Ahead of Observing Learning Week, here are a some thoughts on the benefits of observing colleagues’ practice…
Why bother with observation? Some people panic at the thought of being ‘judged’ or feel they need to spend hours planning a dazzling lesson, whilst others relish the opportunity to show off their skills.
But why should we bother?
Ten good reasons why we should engage with mutual observation:
- Research says that observing others has a measurable positive impact on teachers’ professional development.
- It helps create a buzz about teaching and learning and reminds us all why we became teachers in the first place.
- Sharing good practice by watching each other is a powerful tool for disseminating what we do well.
- Mutual observation is not judgemental or evaluative so we can learn from each other in a non-threatening way.
- Conducted correctly it is a constructive process of mutual benefit.
- It helps create an atmosphere of trust between teachers and can encourage us to get to know other colleagues better.
- It gives us a legitimate reason to be nosey – fulfil your curiosity about what actually goes on in other parts of the school. Visit classrooms you have never seen before!
- MO helps generate a culture of openness and a willingness to address areas of our practice we are less confident with… and to improve them!
- Reflection – it makes us think about why we do what we do and helps us question habits that may not be benefiting our pupils.

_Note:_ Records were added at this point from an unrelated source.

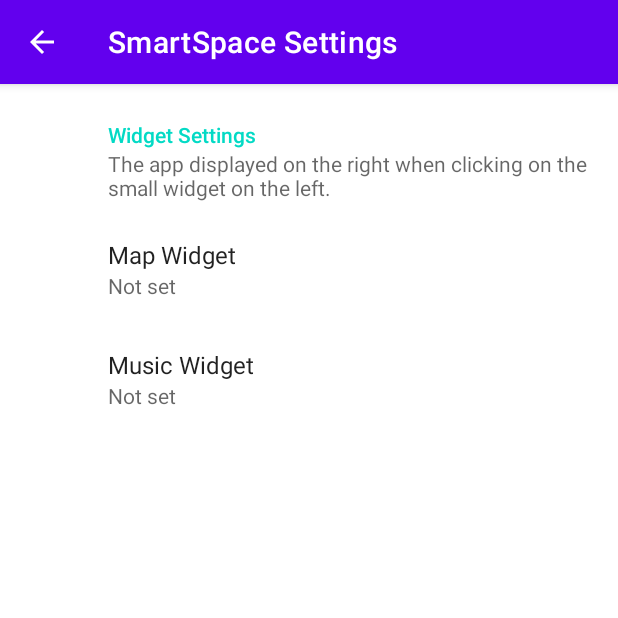
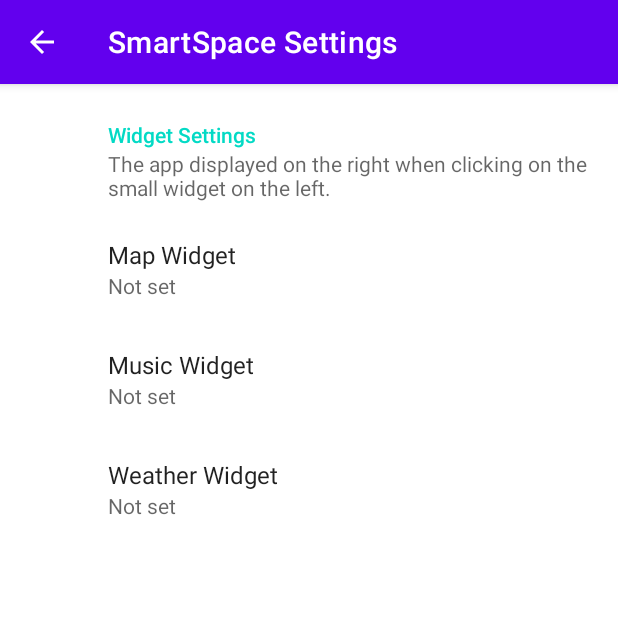
Before and after one commit to chs72/android_packages_apps_MinusScreen, an Android app: the SettingsActivity screen opened directly, with no data from a screen before it, on a phone screen of 412 x 824 dp, the top half of it. Run offline under Robolectric (Android 15) with nearby library versions, the light colour scheme and no system bars; our stand-ins replace androidx.preference.

Commit message:
Minus Setting
1. Add weather widget app selection
2. Add alert dialog when there is no third-party app
3. Switch play/pause image resource when click the play button

```diff
--- a/app/src/main/java/com/okcaros/minusscreen/setting/SettingsActivity.java
+++ b/app/src/main/java/com/okcaros/minusscreen/setting/SettingsActivity.java
@@ -1,5 +1,6 @@
 package com.okcaros.minusscreen.setting;
 
+import android.app.AlertDialog;
 import android.content.pm.ApplicationInfo;
 import android.content.pm.PackageManager;
 import android.graphics.drawable.Drawable;
@@ -59,9 +60,18 @@ public class SettingsActivity extends AppCompatActivity {
                 }
             }
 
+            if (appNames.size() == 0) {
+                AlertDialog.Builder noAppAlert = new AlertDialog.Builder(getContext());
+                noAppAlert.setTitle(getResources().getString(R.string.freeformApp));
+                noAppAlert.setMessage(getResources().getString(R.string.noAppTip));
+                noAppAlert.setPositiveButton(getResources().getString(R.string.confirm), null);
+                noAppAlert.show();
+            }
+
             String[] preferenceKeyList = {
                 getResources().getString(R.string.preference_key_map),
                 getResources().getString(R.string.preference_key_music),
+                getResources().getString(R.string.preference_key_weather)
             };
             for (int i = 0; i < preferenceKeyList.length; i++) {
                 ListPreference appListPreference = findPreference(preferenceKeyList[i]);
--- a/app/src/main/res/values/strings.xml
+++ b/app/src/main/res/values/strings.xml
@@ -16,4 +16,6 @@
     <string name="freeformAppMap">Map Widget</string>
     <string name="freeformAppMusic">Music Widget</string>
     <string name="freeformAppWeather">Weather Widget</string>
+    <string name="noAppTip">There are no third-party applications to choose from, please install them first</string>
+    <string name="confirm">Confirm</string>
 </resources>
--- a/app/src/main/res/xml/setting_preferences.xml
+++ b/app/src/main/res/xml/setting_preferences.xml
@@ -14,6 +14,13 @@
         <ListPreference
             app:key="@string/preference_key_music"
             app:title="@string/freeformAppMusic"
+            app:useSimpleSummaryProvider="true"
+            app:entries="@array/app_names"
+            app:entryValues="@array/app_package_names" />
+
+        <ListPreference
+            app:key="@string/preference_key_weather"
+            app:title="@string/freeformAppWeather"
             app:useSimpleSummaryProvider="true"
             app:entries="@array/app_names"
             app:entryValues="@array/app_package_names" />
```
Also changed, not shown: app/src/main/java/com/okcaros/minusscreen/MinusScreenViewRoot.java (+32 -13 lines), 2 other files.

- MO helps create an ongoing dialogue about T&L which we can all participate in.
Some links to interesting articles on the benefits of peer observation: